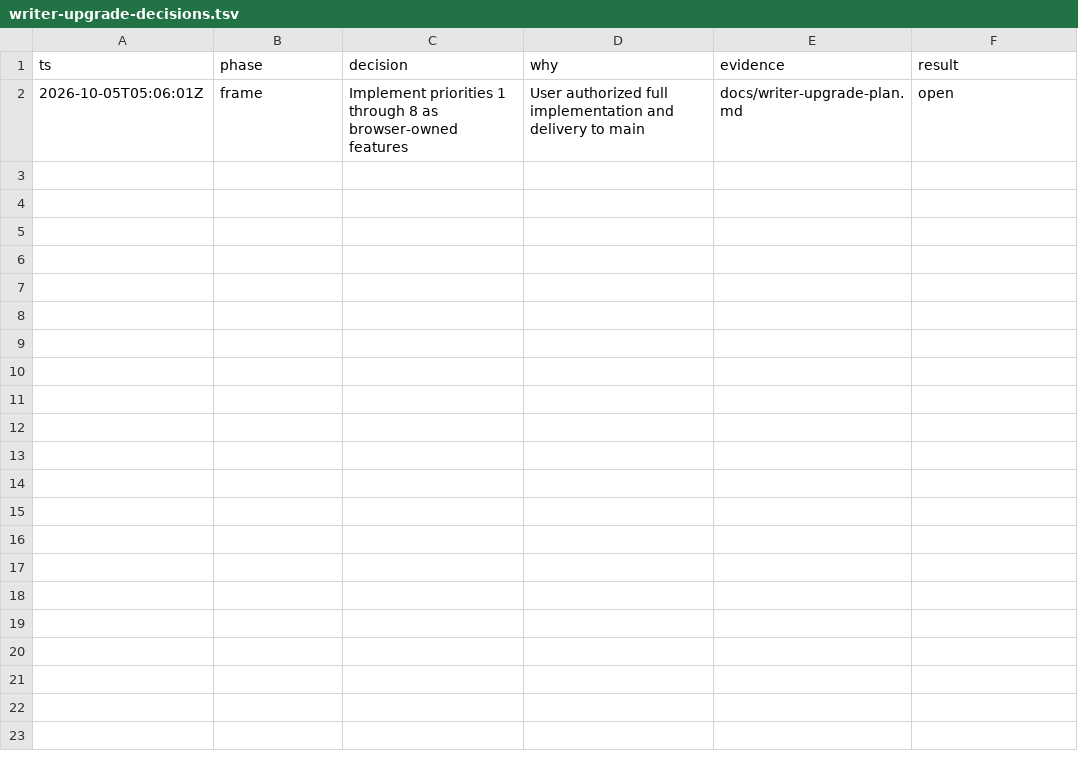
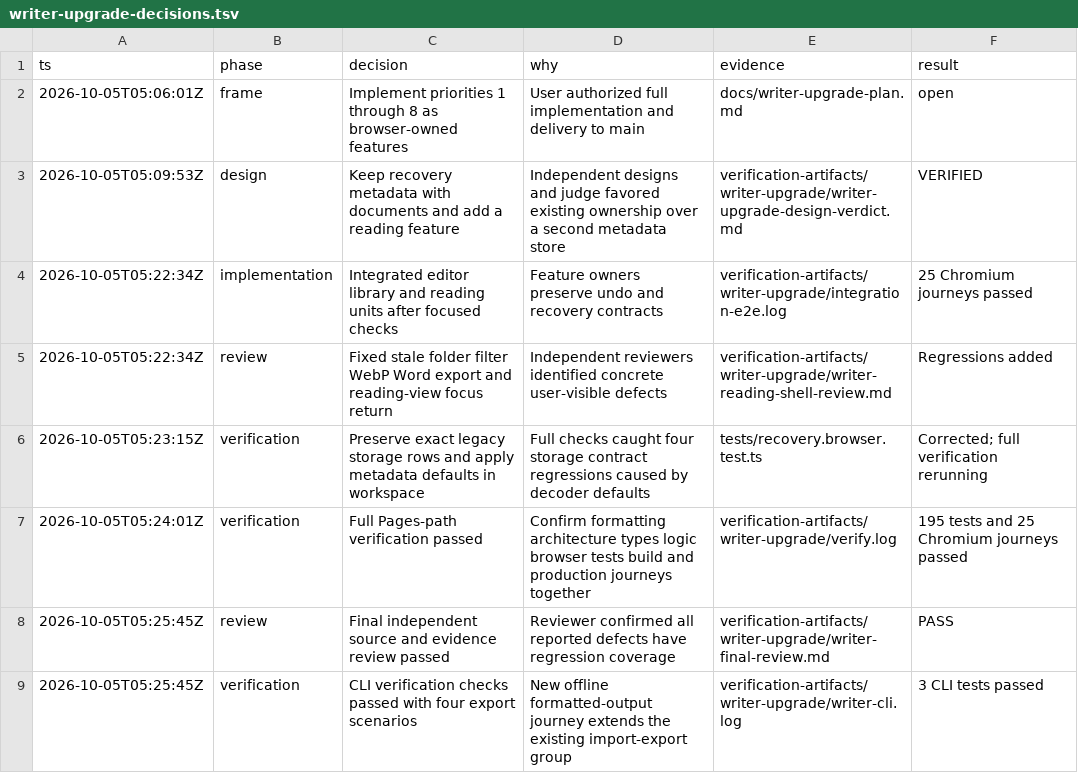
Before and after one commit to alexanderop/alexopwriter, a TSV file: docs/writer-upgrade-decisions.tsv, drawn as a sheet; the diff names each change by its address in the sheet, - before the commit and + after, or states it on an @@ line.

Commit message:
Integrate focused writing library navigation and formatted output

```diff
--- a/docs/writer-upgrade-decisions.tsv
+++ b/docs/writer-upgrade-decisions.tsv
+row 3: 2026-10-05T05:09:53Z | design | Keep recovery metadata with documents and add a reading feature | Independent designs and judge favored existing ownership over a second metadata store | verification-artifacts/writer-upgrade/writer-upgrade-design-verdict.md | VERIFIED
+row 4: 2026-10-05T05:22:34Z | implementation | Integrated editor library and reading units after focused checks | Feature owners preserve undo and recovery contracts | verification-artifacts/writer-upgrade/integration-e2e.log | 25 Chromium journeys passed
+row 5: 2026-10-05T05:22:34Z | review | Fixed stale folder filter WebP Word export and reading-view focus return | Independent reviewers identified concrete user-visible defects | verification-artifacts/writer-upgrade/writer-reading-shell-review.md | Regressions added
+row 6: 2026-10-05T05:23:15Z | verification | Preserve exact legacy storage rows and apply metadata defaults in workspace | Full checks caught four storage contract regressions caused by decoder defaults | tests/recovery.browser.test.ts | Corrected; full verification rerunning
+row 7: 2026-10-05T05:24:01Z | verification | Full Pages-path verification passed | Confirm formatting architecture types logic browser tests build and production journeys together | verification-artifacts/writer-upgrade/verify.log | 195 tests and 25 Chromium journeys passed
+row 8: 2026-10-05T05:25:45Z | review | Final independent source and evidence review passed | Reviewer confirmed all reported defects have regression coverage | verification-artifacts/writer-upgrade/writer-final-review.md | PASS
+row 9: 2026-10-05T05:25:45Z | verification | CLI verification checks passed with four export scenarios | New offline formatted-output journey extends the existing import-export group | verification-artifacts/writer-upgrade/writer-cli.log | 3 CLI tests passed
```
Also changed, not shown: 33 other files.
---
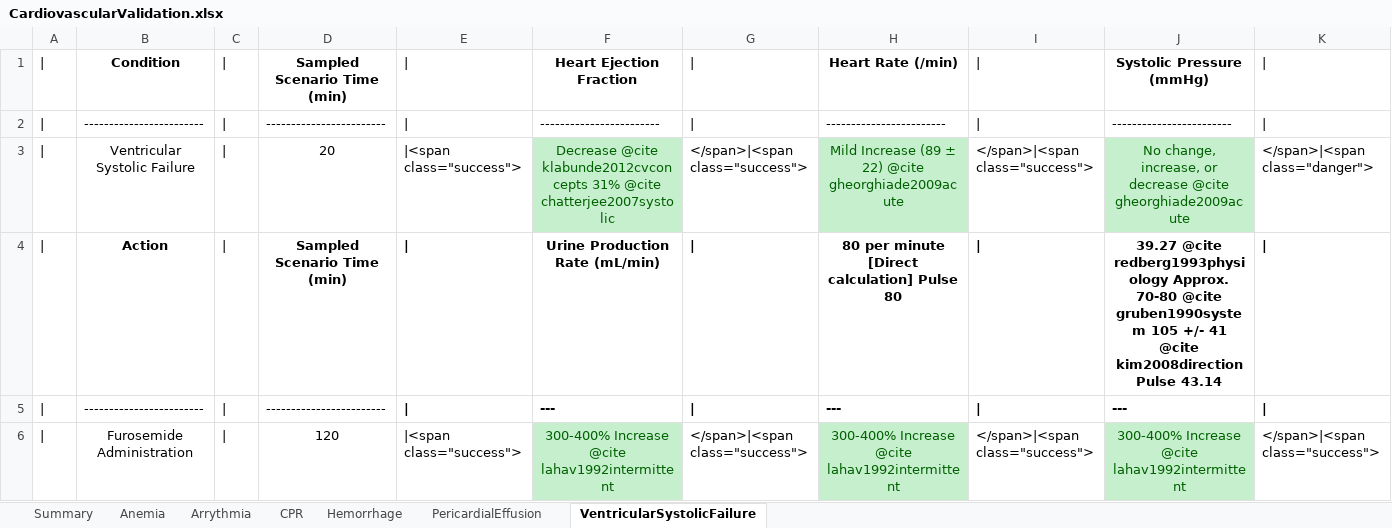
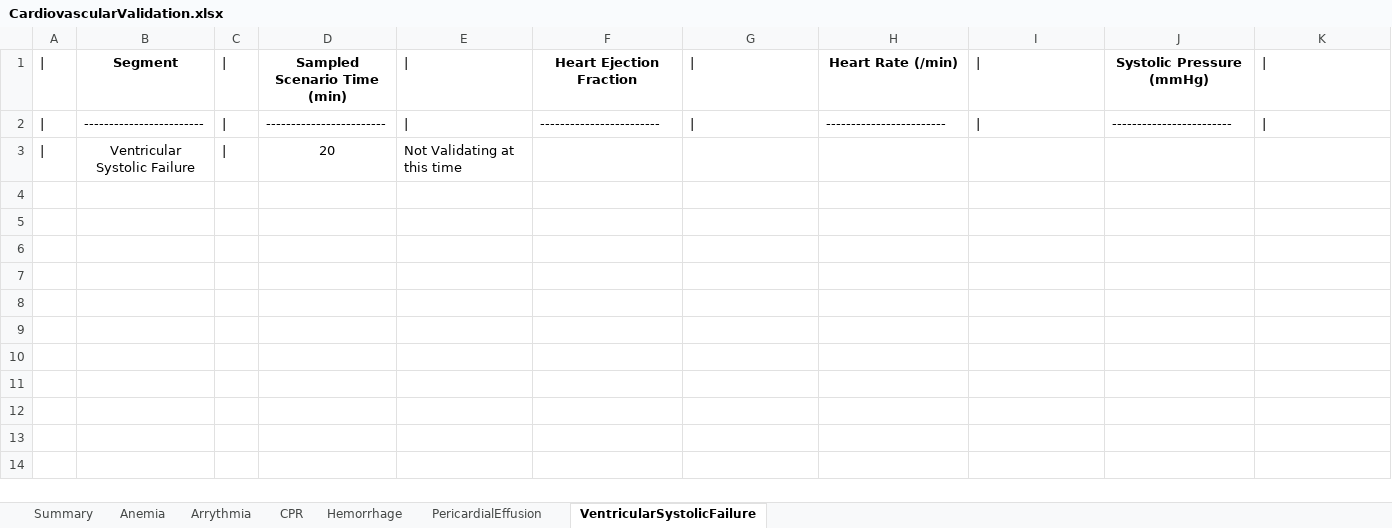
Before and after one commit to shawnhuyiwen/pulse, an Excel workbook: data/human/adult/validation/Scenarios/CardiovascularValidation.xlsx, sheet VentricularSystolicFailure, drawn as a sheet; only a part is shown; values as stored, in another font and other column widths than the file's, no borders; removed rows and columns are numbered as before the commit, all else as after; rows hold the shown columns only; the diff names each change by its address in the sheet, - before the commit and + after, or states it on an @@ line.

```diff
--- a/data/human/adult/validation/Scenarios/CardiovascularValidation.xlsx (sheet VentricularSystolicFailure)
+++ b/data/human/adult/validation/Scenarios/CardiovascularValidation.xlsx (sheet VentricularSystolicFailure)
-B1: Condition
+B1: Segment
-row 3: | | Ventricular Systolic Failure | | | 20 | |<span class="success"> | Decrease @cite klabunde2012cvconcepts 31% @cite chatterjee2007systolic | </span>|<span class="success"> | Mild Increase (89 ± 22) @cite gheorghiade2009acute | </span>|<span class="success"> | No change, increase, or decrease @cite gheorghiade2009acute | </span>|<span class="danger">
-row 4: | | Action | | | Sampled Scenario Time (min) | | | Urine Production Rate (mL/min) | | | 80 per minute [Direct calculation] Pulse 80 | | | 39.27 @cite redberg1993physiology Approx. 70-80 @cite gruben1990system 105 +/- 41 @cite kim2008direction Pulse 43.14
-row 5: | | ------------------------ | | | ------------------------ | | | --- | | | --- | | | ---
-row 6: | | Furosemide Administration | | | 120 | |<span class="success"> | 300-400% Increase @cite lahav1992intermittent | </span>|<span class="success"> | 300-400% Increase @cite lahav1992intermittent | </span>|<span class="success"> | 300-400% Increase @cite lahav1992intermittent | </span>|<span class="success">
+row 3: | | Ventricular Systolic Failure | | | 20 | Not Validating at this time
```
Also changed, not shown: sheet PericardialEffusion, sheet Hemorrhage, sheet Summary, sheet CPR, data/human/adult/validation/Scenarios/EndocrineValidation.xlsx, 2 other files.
...
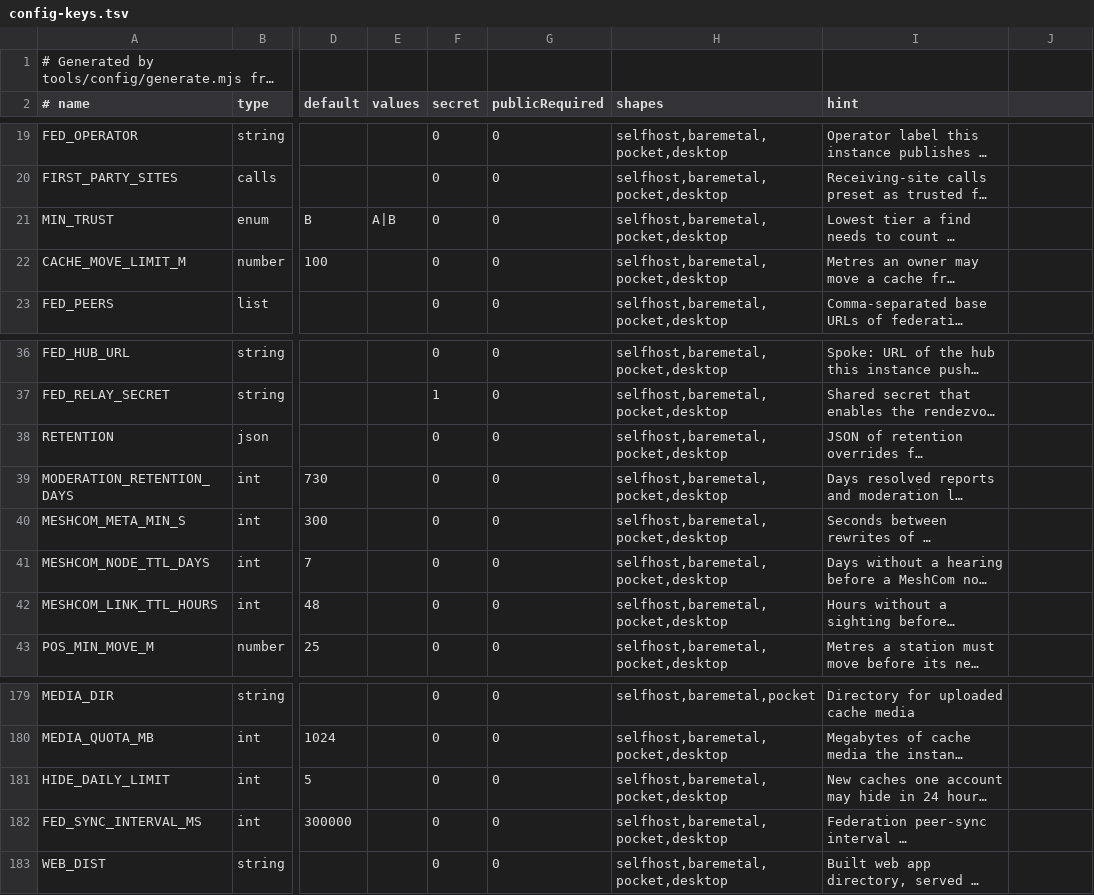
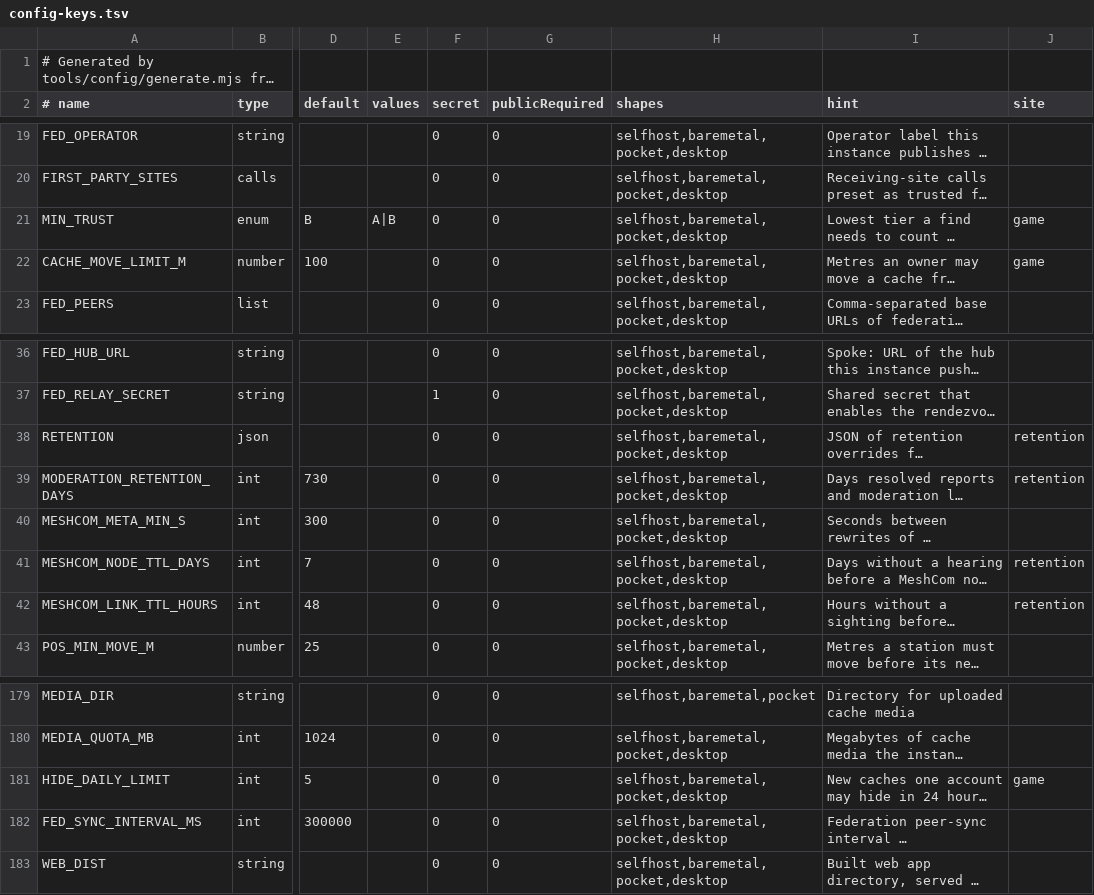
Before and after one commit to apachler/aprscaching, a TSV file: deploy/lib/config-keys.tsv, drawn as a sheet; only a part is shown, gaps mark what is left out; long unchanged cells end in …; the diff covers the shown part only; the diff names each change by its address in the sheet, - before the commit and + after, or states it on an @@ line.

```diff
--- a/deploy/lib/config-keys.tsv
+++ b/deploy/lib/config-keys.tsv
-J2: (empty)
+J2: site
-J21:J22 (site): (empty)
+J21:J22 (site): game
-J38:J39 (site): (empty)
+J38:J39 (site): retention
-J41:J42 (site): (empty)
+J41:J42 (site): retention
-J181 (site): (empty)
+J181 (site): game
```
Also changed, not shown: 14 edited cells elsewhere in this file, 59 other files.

ASSIGNMENT
Over the whole of the material above, count the lines that contain the word "empty"; give only the number.

COMPLETED EXERCISE
5